**RECORDS SHOWN**
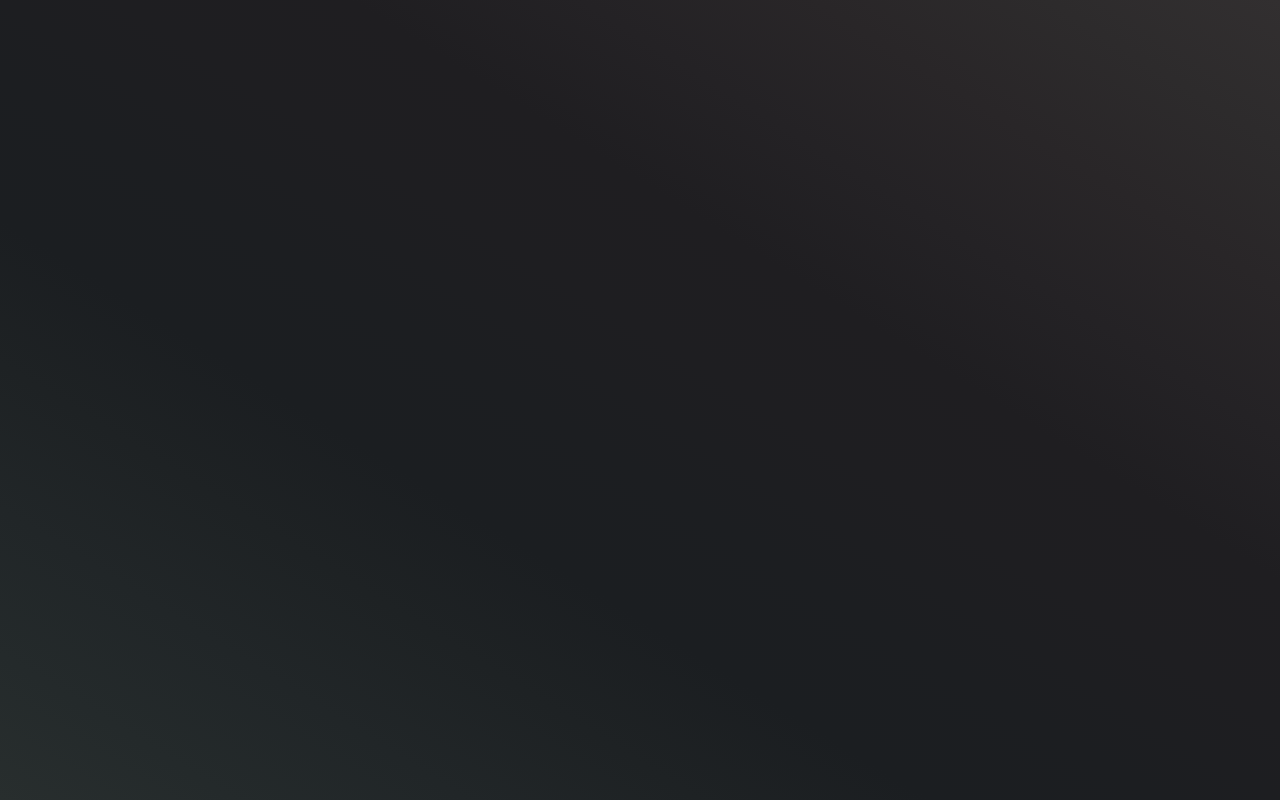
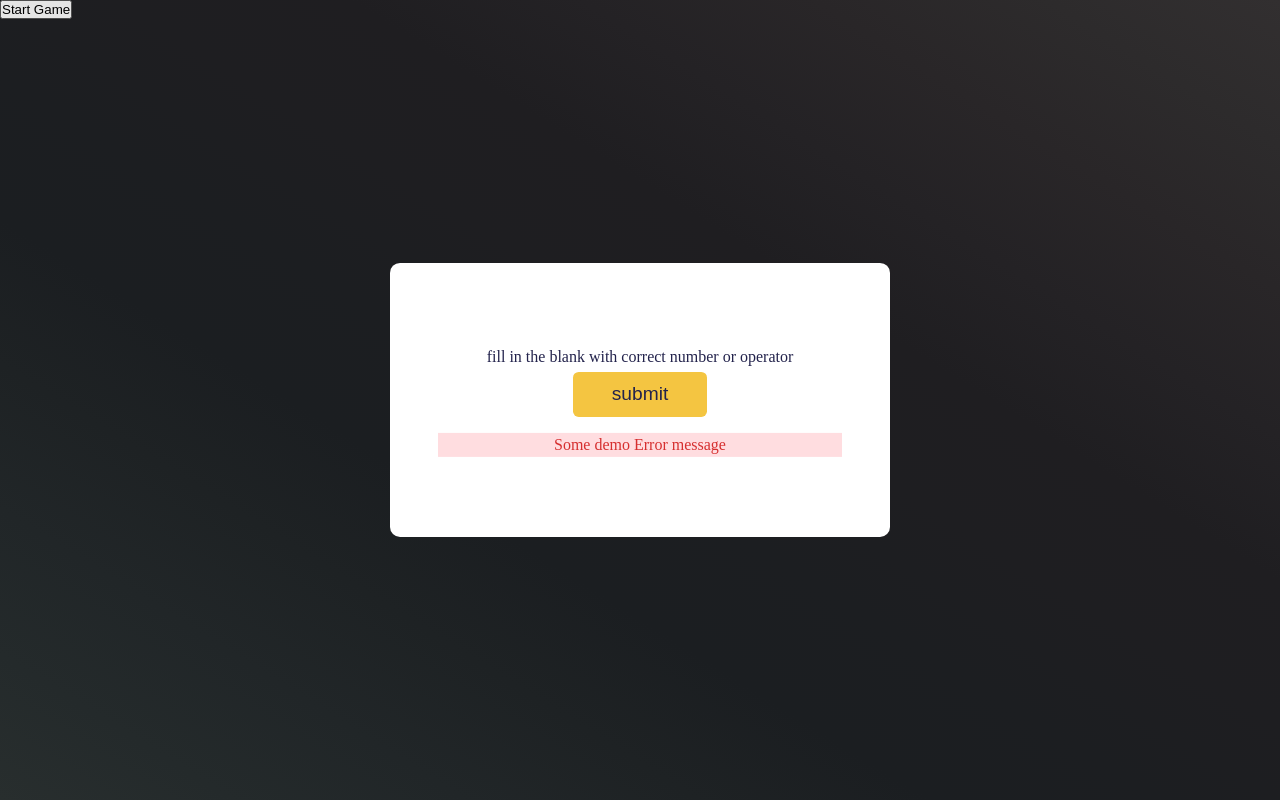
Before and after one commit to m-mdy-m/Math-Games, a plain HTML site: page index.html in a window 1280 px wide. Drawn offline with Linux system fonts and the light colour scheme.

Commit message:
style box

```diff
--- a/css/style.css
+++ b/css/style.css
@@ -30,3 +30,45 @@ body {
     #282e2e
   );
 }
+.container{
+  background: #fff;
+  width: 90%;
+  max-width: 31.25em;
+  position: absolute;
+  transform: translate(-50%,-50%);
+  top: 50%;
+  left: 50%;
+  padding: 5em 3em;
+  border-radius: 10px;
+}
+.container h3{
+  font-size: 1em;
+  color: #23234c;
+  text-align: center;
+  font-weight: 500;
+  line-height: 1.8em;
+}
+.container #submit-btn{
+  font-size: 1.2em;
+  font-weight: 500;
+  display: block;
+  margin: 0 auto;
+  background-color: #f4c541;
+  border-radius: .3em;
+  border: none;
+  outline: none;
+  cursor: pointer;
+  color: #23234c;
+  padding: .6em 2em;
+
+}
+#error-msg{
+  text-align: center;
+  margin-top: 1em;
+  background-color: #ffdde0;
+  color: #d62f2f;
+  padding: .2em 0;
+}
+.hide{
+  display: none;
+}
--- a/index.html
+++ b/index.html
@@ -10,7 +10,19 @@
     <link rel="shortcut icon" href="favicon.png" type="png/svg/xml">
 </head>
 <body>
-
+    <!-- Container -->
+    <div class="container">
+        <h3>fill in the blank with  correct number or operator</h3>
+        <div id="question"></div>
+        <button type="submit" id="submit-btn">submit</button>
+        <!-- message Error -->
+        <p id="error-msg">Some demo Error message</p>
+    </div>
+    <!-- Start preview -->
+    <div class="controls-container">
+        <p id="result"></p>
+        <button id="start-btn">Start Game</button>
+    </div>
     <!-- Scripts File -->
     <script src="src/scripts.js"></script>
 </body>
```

...

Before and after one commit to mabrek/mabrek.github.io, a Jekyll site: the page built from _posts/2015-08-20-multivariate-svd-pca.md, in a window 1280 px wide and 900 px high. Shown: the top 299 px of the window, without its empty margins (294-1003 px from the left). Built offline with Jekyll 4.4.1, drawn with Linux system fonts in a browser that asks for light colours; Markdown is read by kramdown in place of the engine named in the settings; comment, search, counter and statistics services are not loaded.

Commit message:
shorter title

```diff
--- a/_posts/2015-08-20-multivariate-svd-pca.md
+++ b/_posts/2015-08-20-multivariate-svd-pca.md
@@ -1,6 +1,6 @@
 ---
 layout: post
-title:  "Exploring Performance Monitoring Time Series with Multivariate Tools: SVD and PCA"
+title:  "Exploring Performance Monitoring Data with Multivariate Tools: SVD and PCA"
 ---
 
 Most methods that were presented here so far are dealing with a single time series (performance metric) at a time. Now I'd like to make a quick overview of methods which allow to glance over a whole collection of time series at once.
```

**WORK INSTRUCTION**
Your task is to copy every line of the entries that contains the string "message".

**EXERCISE SOLUTION**
Commit message:
+        <!-- message Error -->
+        <p id="error-msg">Some demo Error message</p>
Commit message:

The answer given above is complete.